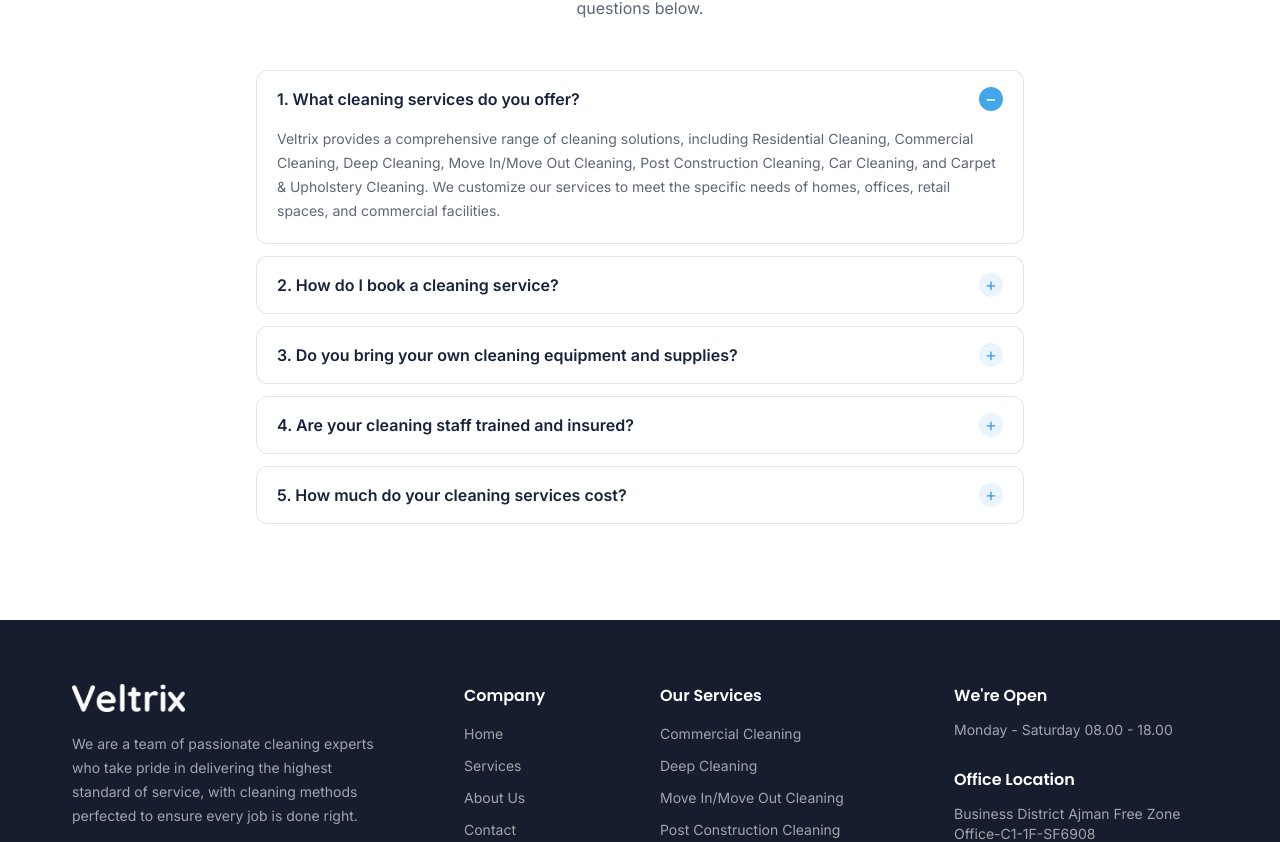
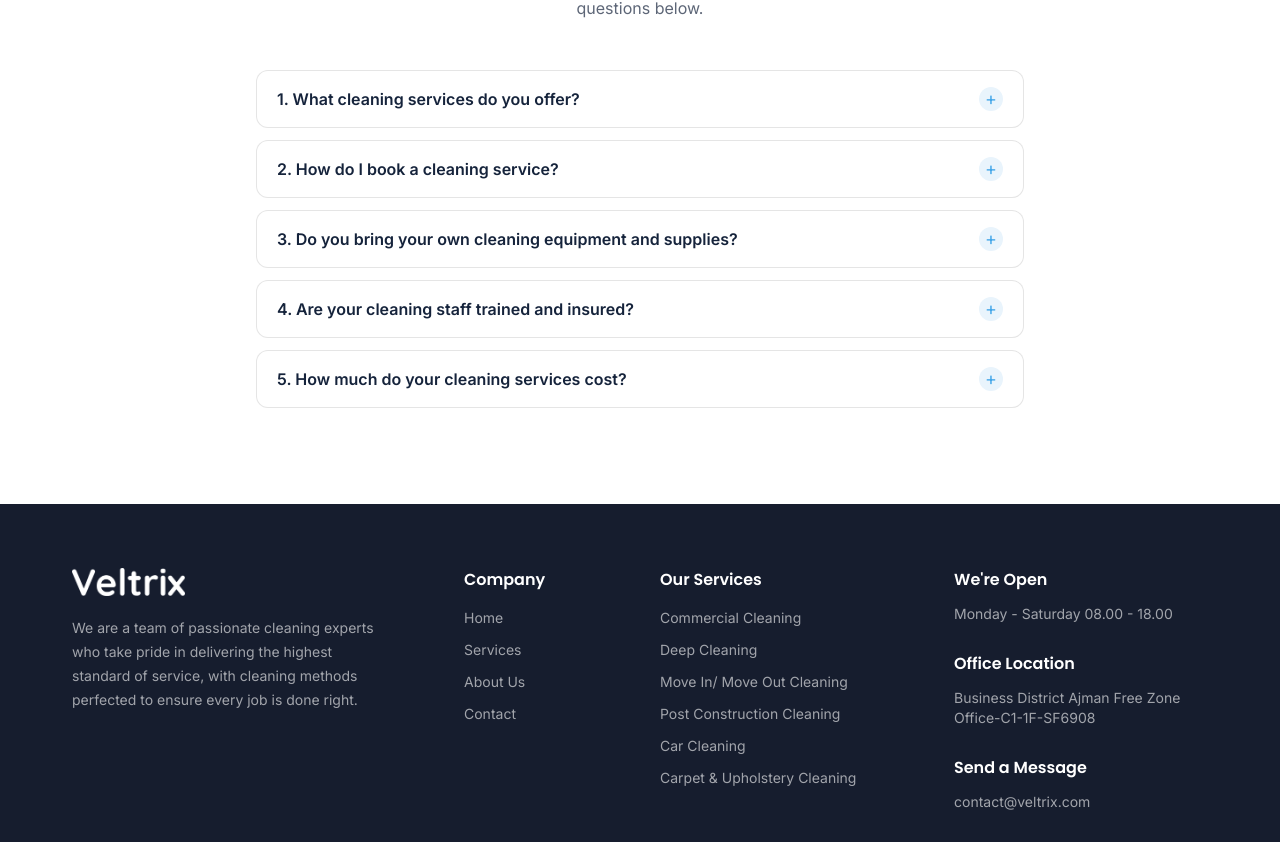
Before and after one commit to Suraj121704c/Veltrix-Website, a Next.js app: page /about in a window 1280 px wide. Shown: the part 1176-2018 px from the top of the page. Built offline with nearby package versions, Linux system fonts and the light colour scheme.

Commit message:
refactor: collapse FAQ default state, update Footer to use dynamic service links, and remove redundant services button from Hero

```diff
--- a/src/components/Faq.tsx
+++ b/src/components/Faq.tsx
@@ -27,7 +27,7 @@ const faqs = [
 ];
 
 export default function Faq() {
-  const [open, setOpen] = useState<number | null>(0);
+  const [open, setOpen] = useState<number | null>(null);
 
   return (
     <section className="bg-white">
--- a/src/components/Footer.tsx
+++ b/src/components/Footer.tsx
@@ -1,21 +1,13 @@
 import Image from "next/image";
 import Link from "next/link";
 import { images } from "@/utils/images";
+import { services } from "@/utils/services";
 
 const company = [
   { label: "Home", href: "/" },
   { label: "Services", href: "/#services" },
   { label: "About Us", href: "/about" },
   { label: "Contact", href: "/contact" },
-];
-
-const ourServices = [
-  "Commercial Cleaning",
-  "Deep Cleaning",
-  "Move In/Move Out Cleaning",
-  "Post Construction Cleaning",
-  "Car Cleaning",
-  "Carpet and Upholstery Cleaning",
 ];
 
 export default function Footer() {
@@ -59,13 +51,13 @@ export default function Footer() {
               Our Services
             </h3>
             <ul className="mt-4 space-y-3 text-sm">
-              {ourServices.map((item) => (
-                <li key={item}>
+              {services.map((service) => (
+                <li key={service.slug}>
                   <Link
-                    href="/#services"
+                    href={`/services/${service.slug}`}
                     className="text-white/60 transition-colors hover:text-primary"
                   >
-                    {item}
+                    {service.title}
                   </Link>
                 </li>
               ))}
--- a/src/components/Hero.tsx
+++ b/src/components/Hero.tsx
@@ -25,12 +25,6 @@ export default function Hero() {
             >
               Book Service Now
             </Link>
-            <a
-              href="#services"
-              className="rounded-full border border-black/10 px-7 py-3 text-sm font-semibold text-ink transition-colors hover:border-primary hover:text-primary"
-            >
-              Our Services
-            </a>
           </div>
         </div>
 
```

YOUR OBJECTIVE >> Here the job is to print all the data exactly, skipping any image.

RESPONSE AREA >>
Before and after one commit to Suraj121704c/Veltrix-Website, a Next.js app: page /about in a window 1280 px wide. Shown: the part 1176-2018 px from the top of the page. Built offline with nearby package versions, Linux system fonts and the light colour scheme.

Commit message:
refactor: collapse FAQ default state, update Footer to use dynamic service links, and remove redundant services button from Hero

```diff
--- a/src/components/Faq.tsx
+++ b/src/components/Faq.tsx
@@ -27,7 +27,7 @@ const faqs = [
 ];
 
 export default function Faq() {
-  const [open, setOpen] = useState<number | null>(0);
+  const [open, setOpen] = useState<number | null>(null);
 
   return (
     <section className="bg-white">
--- a/src/components/Footer.tsx
+++ b/src/components/Footer.tsx
@@ -1,21 +1,13 @@
 import Image from "next/image";
 import Link from "next/link";
 import { images } from "@/utils/images";
+import { services } from "@/utils/services";
 
 const company = [
   { label: "Home", href: "/" },
   { label: "Services", href: "/#services" },
   { label: "About Us", href: "/about" },
   { label: "Contact", href: "/contact" },
-];
-
-const ourServices = [
-  "Commercial Cleaning",
-  "Deep Cleaning",
-  "Move In/Move Out Cleaning",
-  "Post Construction Cleaning",
-  "Car Cleaning",
-  "Carpet and Upholstery Cleaning",
 ];
 
 export default function Footer() {
@@ -59,13 +51,13 @@ export default function Footer() {
               Our Services
             </h3>
             <ul className="mt-4 space-y-3 text-sm">
-              {ourServices.map((item) => (
-                <li key={item}>
+              {services.map((service) => (
+                <li key={service.slug}>
                   <Link
-                    href="/#services"
+                    href={`/services/${service.slug}`}
                     className="text-white/60 transition-colors hover:text-primary"
                   >
-                    {item}
+                    {service.title}
                   </Link>
                 </li>
               ))}
--- a/src/components/Hero.tsx
+++ b/src/components/Hero.tsx
@@ -25,12 +25,6 @@ export default function Hero() {
             >
               Book Service Now
             </Link>
-            <a
-              href="#services"
-              className="rounded-full border border-black/10 px-7 py-3 text-sm font-semibold text-ink transition-colors hover:border-primary hover:text-primary"
-            >
-              Our Services
-            </a>
           </div>
         </div>
 
```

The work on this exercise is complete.